In 2016, Cyber Monday was the biggest single online shopping day ever in the US, with sales totalling $3.45bn (£2.64bn), a rise of 12 per cent on the 2015 total, according to research published by Adobe Digital Insights. A survey by PWC found 27 per cent of UK adults intending to shop online over Black Friday-Cyber Monday in 2016, with an average spend of £203, twice that of 2015, pushing a four-day total to £2.9bn.
Retailers monitor threats using the latest machine-learning technologies to hunt threats and monitor for unusual activity
(The largest online shopping day globally is November 11, because it’s Singles Day in China. Young, unmarried Chinese celebrate their romantic and economic freedom. On Singles Day 2016, Alibaba, the Chinese commerce giant, enjoyed sales of £14bn.)
But as more people flock online to spend billions, retailers must ensure their websites and apps are secure, using the latest cybersecurity methods, and that customers are aware of potential scams.
“Cybercriminals keep an eye on top sales as closely as shoppers do,” says Nick Shaw, vice president and general manager, EMEA of Norton, a digital security company. Shaw explains that there are a number of potential threats to shoppers online. Primarily, phishing scams can be used to trick people into parting with their money.
For instance, it’s possible for criminals to look at the most popular products and create fake adverts, which are sent from false but genuine-looking email addresses. When consumers click through the adverts to buy the products, their financial details can be stolen and then used across the web.
There are other risks. “A common method that scammers use around Black Friday is search engine infiltration,” says Shaw. This is when malicious adverts appear in search results. “When visited, these sites will either try to trick people into purchasing goods which are fake or do not ever arrive, or will download malicious software to a device.”

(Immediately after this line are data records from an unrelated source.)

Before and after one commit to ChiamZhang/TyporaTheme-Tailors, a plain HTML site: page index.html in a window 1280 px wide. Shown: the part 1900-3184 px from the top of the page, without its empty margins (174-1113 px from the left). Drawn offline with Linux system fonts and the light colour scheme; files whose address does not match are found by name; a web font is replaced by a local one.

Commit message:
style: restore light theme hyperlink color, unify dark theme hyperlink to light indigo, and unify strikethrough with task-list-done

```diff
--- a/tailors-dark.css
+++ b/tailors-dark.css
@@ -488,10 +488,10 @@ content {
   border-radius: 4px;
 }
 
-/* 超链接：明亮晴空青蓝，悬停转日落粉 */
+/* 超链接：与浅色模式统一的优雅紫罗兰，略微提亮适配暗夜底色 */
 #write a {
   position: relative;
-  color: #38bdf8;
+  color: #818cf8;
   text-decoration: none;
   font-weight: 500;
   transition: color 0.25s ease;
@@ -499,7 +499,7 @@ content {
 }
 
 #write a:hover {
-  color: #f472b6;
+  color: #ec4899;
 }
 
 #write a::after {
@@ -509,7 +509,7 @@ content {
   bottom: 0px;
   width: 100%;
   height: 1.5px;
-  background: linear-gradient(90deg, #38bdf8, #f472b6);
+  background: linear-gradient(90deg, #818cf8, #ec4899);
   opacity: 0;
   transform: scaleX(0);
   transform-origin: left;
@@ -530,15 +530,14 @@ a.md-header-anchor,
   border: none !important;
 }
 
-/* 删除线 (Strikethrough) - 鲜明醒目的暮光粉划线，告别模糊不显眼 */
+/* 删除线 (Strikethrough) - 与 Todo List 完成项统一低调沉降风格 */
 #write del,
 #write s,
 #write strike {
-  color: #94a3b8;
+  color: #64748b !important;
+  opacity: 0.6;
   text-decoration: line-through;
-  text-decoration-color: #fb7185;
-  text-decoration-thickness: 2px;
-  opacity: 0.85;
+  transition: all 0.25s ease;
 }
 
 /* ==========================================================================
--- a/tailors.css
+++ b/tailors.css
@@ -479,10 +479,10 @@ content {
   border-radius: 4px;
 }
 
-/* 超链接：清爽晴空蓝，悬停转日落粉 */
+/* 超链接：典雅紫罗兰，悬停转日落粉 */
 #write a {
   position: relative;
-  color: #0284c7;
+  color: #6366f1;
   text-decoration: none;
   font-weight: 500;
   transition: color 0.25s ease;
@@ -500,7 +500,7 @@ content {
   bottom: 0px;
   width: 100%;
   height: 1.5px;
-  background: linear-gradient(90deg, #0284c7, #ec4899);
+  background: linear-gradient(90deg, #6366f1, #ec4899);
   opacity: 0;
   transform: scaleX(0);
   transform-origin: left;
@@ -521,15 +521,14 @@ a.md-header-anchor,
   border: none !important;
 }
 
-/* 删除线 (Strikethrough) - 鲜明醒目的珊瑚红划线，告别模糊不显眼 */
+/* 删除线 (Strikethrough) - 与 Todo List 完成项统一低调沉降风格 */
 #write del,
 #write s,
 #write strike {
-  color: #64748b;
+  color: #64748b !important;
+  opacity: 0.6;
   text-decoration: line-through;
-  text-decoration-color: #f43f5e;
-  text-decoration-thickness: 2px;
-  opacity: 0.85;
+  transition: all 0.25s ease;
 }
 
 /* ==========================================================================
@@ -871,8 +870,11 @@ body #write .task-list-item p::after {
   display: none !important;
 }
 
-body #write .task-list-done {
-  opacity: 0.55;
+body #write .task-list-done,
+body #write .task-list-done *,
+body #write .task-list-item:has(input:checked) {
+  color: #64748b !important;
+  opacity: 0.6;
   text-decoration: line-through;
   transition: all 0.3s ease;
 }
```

These pitfalls are echoed by Dr Jamie Graves, the CEO of startup ZoneFox. “With modern retail, it’s easy to forget how much of our personal data we hand over through online shopping, digital marketing initiatives, and loyalty schemes,” he says. For consumers the advice is to use strong passwords and have “a healthy dose of scepticism” when deals look too good to be true.

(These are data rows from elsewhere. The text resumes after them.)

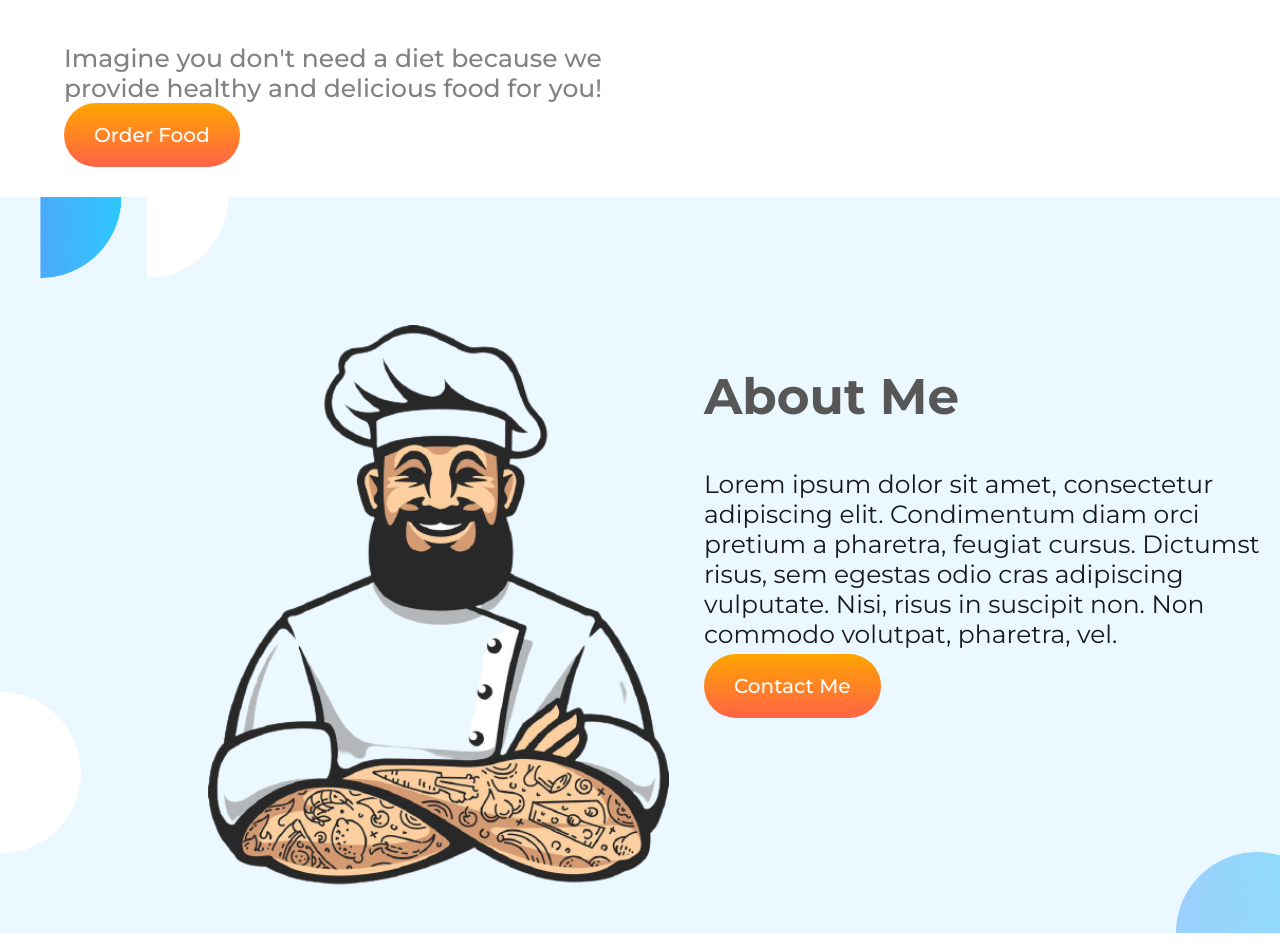
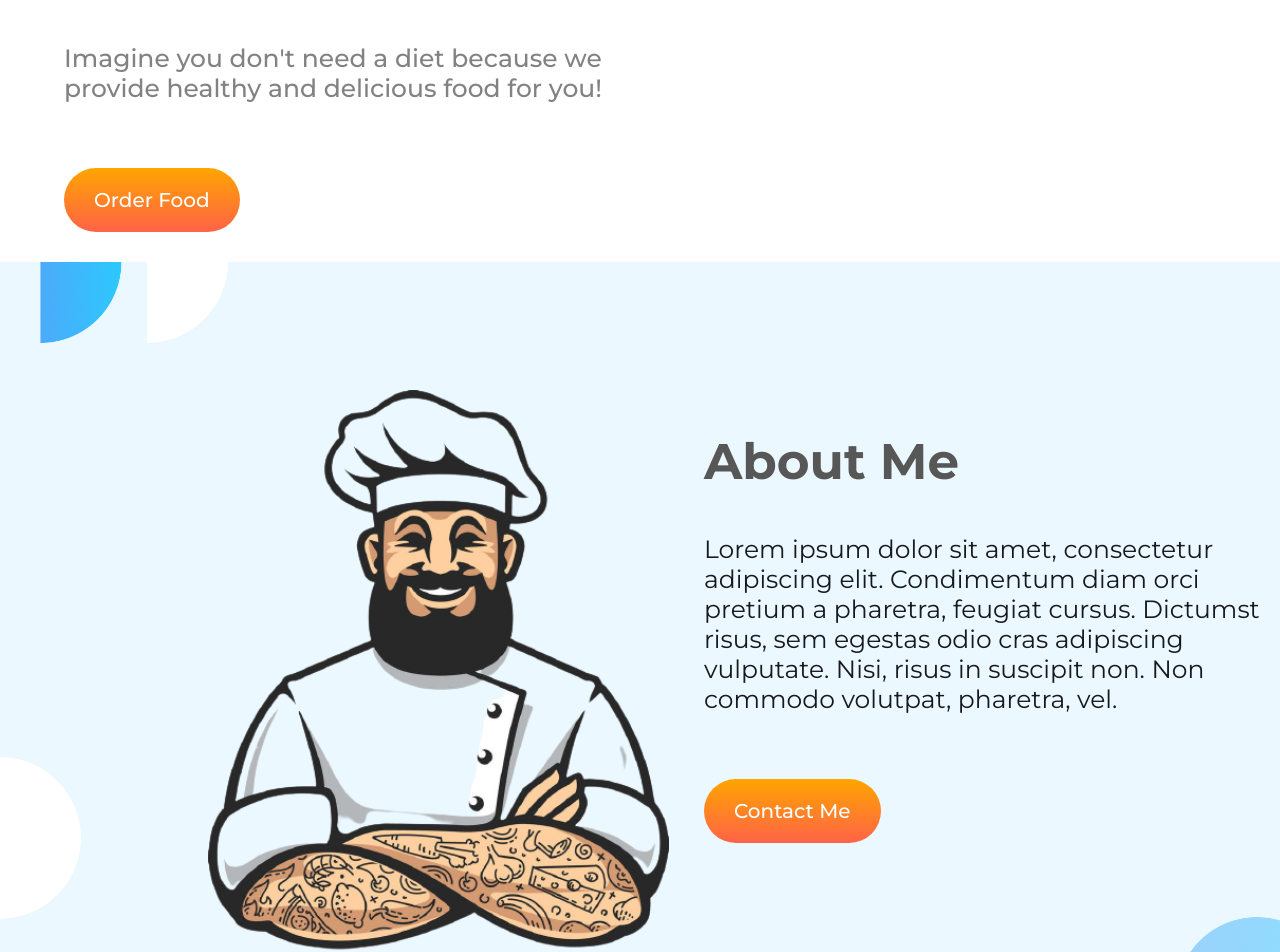
Before and after one commit to SyedRahadHossain/food-network, a plain HTML site: page index.html in a window 1280 px wide. Shown: the part 800-1752 px from the top of the page. Drawn offline with Linux system fonts and the light colour scheme.

Commit message:
button issue solved

```diff
--- a/index.html
+++ b/index.html
@@ -20,16 +20,18 @@
           <span class="highlighted-text">Skip</span> The Diet,<br />Just Eat
           Healthy<br />With Food Network
         </h1>
-        <p id="top-p" class="bottom-margin">
+        <p id="top-para">
           Imagine you don't need a diet because we provide healthy and delicious
           food for you!
         </p>
+        <div class="btn-padding">
           <a
             class="link-button"
             target="_blank"
             href="https://www.linkedin.com/in/syedrahadhossain/"
             >Order Food</a
           >
+        </div>
       </div>
       <div class="half-width">
         <img src="images/top-ok.png" alt="" />
@@ -47,7 +49,9 @@
           egestas odio cras adipiscing vulputate. Nisi, risus in suscipit non.
           Non commodo volutpat, pharetra, vel.
         </p>
-        <a class="link-button" target="_blank" href="">Contact Me</a>
+        <div class="btn-padding">
+          <a class="link-button" target="_blank" href="https://www.linkedin.com/in/syedrahadhossain/">Contact Me</a>
+        </div>
       </div>
     </section>
 
--- a/style.css
+++ b/style.css
@@ -23,7 +23,7 @@ p {
   font-size: 25px;
   color: #18191f;
 }
-#top-p {
+#top-para {
   font-size: 25px;
   font-weight: 500;
   color: #828282;
@@ -110,8 +110,8 @@ p {
   font-weight: 500;
   color: #18191f;
 }
-.bottom-margin {
-  margin-bottom: 20px;
+.btn-padding {
+  padding-top: 60px;
 }
 footer {
   background: #0b0d17;
```
Lines whose indentation alone changed are shown as unchanged.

“Any badly written Black Friday emails or those that ask customers to open attachments should be instantly reported as spam,” Graves says. If customers see a deal in an email it can be safer to visit the website by searching organically, rather than clicking a link in the message.
While these risks exist for consumers, retailers are well protected against cyberattacks. The biggest known cyberattack on online retailers came in 2000, when Michael Calce, a 15-year-old hacker known as MafiaBoy, launched a series of attacks against some of the biggest websites at the time including the retailers Amazon, Buy.com, and eBay. His goal, which he achieved, was to shut down the sites rather than benefit financially. Retailers nevertheless ramped up their defences and have remained relatively secure since.
However, cyberattacks against large non-retail websites haven’t been as prominent as those against Equifax, Yahoo, and Adobe. A recent report from law firm RPC says that cyberattacks against the retail industry in the UK doubled from 2015/2016 to 2016/2017. Cybercriminals follow the money: in 2016, Tesco Bank was hacked and £2.5m of customer money was stolen from around 20,000 accounts. Also in 2016, US retailer Home Depot was forced to repay $19.5 million to its customers after more than 50 million credit cards were compromised.
Cybersecurity analysis firm UpGuard conducted research on leading UK retailers’ websites in 2016 and found Waitrose, Tesco, Debenhams and Topshop performed poorly compared with other shops. The analysis of the websites was based on publicly available information and none of the websites had specifically been hacked. To help retailers improve their website security, the British Retail Consortium has also released a cybersecurity toolkit that provides practical tips for businesses. These include assessing what the damage could be by conducting scans to discover vulnerabilities and creating plans in case the worst happens.
Jamie Graves says that as retailers see increases in traffic around Black Friday-Cyber Monday, they are ready for potential cyberattacks. “By knowing that there will be spikes in customer activity, online retailers can proactively monitor for threats from cybercriminals looking to capitalise on the shopping surge,” he says. “This can be done by using the latest technologies with machine-learning capabilities to hunt threats and monitor for unusual activity”.
Matt Burgess is a staff writer at Wired and the author of Freedom of Information For Journalists (Routledge, 2015).